§ **Your objective**
Where does the string "empty" occur in the records below? Copy every line that holds it.

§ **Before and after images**
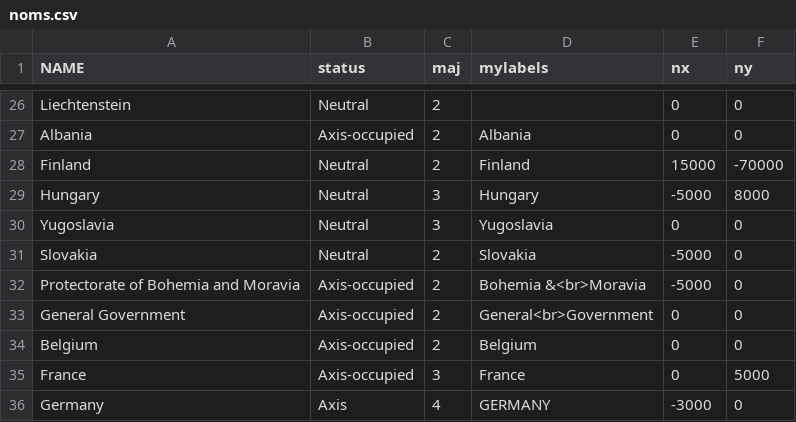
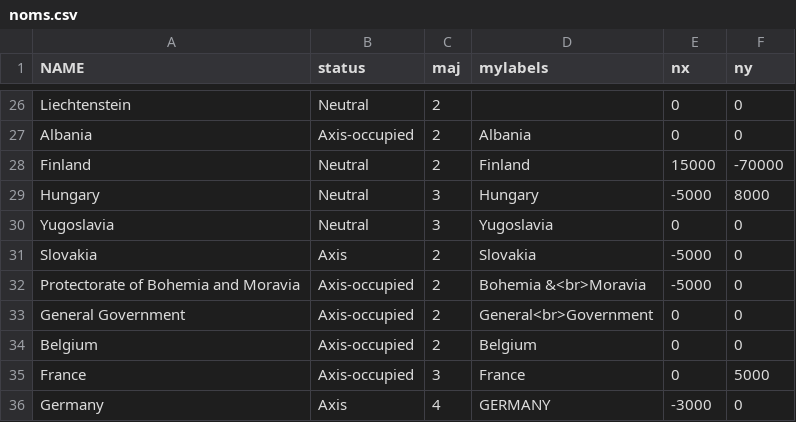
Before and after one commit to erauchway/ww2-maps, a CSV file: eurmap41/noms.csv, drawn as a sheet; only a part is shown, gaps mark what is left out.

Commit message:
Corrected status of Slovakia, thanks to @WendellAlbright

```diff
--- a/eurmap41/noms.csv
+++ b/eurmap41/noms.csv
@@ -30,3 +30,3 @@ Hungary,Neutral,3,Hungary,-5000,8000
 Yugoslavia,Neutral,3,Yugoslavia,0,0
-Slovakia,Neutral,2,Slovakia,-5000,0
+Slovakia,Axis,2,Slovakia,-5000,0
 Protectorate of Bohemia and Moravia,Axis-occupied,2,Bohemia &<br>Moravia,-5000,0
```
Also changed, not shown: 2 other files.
...
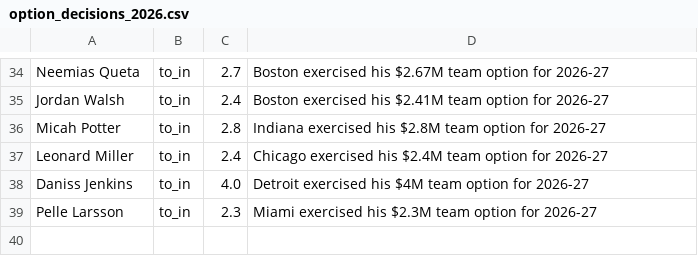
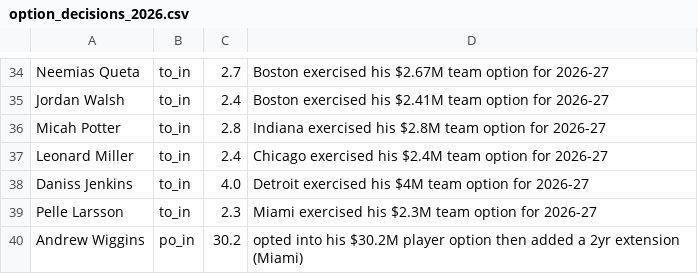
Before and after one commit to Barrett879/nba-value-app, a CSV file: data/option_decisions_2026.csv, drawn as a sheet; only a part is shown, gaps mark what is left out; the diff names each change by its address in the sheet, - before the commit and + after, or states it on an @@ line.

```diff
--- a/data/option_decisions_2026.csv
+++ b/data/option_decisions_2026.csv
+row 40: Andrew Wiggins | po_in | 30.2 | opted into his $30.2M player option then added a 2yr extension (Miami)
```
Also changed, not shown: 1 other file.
* * *
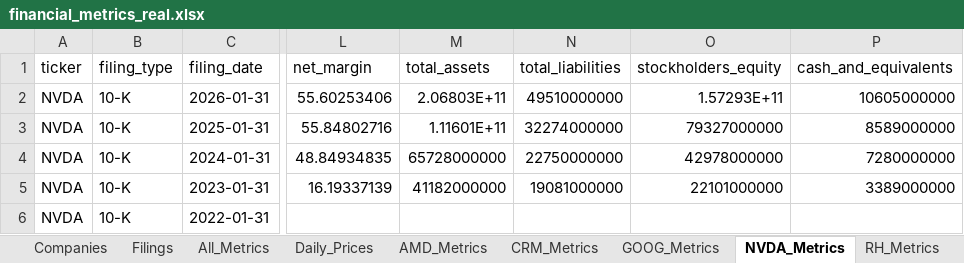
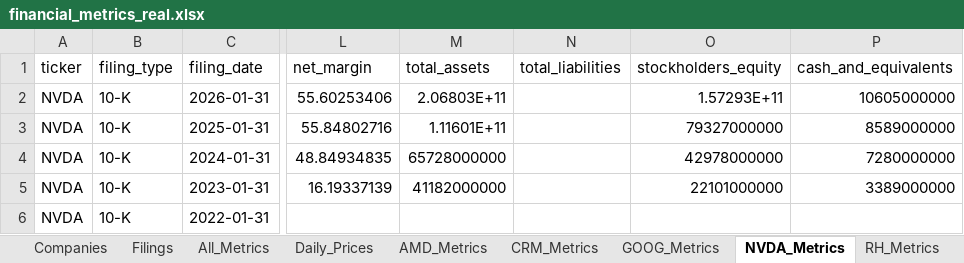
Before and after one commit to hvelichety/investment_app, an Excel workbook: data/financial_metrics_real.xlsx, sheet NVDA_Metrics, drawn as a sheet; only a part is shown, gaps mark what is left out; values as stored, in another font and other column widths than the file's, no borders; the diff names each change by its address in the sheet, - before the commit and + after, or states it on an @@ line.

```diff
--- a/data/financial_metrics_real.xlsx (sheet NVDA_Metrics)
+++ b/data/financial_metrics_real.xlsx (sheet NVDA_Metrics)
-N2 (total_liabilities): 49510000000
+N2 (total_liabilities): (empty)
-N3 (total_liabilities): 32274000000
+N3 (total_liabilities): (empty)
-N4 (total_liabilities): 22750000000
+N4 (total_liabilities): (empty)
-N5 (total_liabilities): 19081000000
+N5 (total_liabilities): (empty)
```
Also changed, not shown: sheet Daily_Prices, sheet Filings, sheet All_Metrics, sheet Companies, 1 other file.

§ **Solution below**
+N2 (total_liabilities): (empty)
+N3 (total_liabilities): (empty)
+N4 (total_liabilities): (empty)
+N5 (total_liabilities): (empty)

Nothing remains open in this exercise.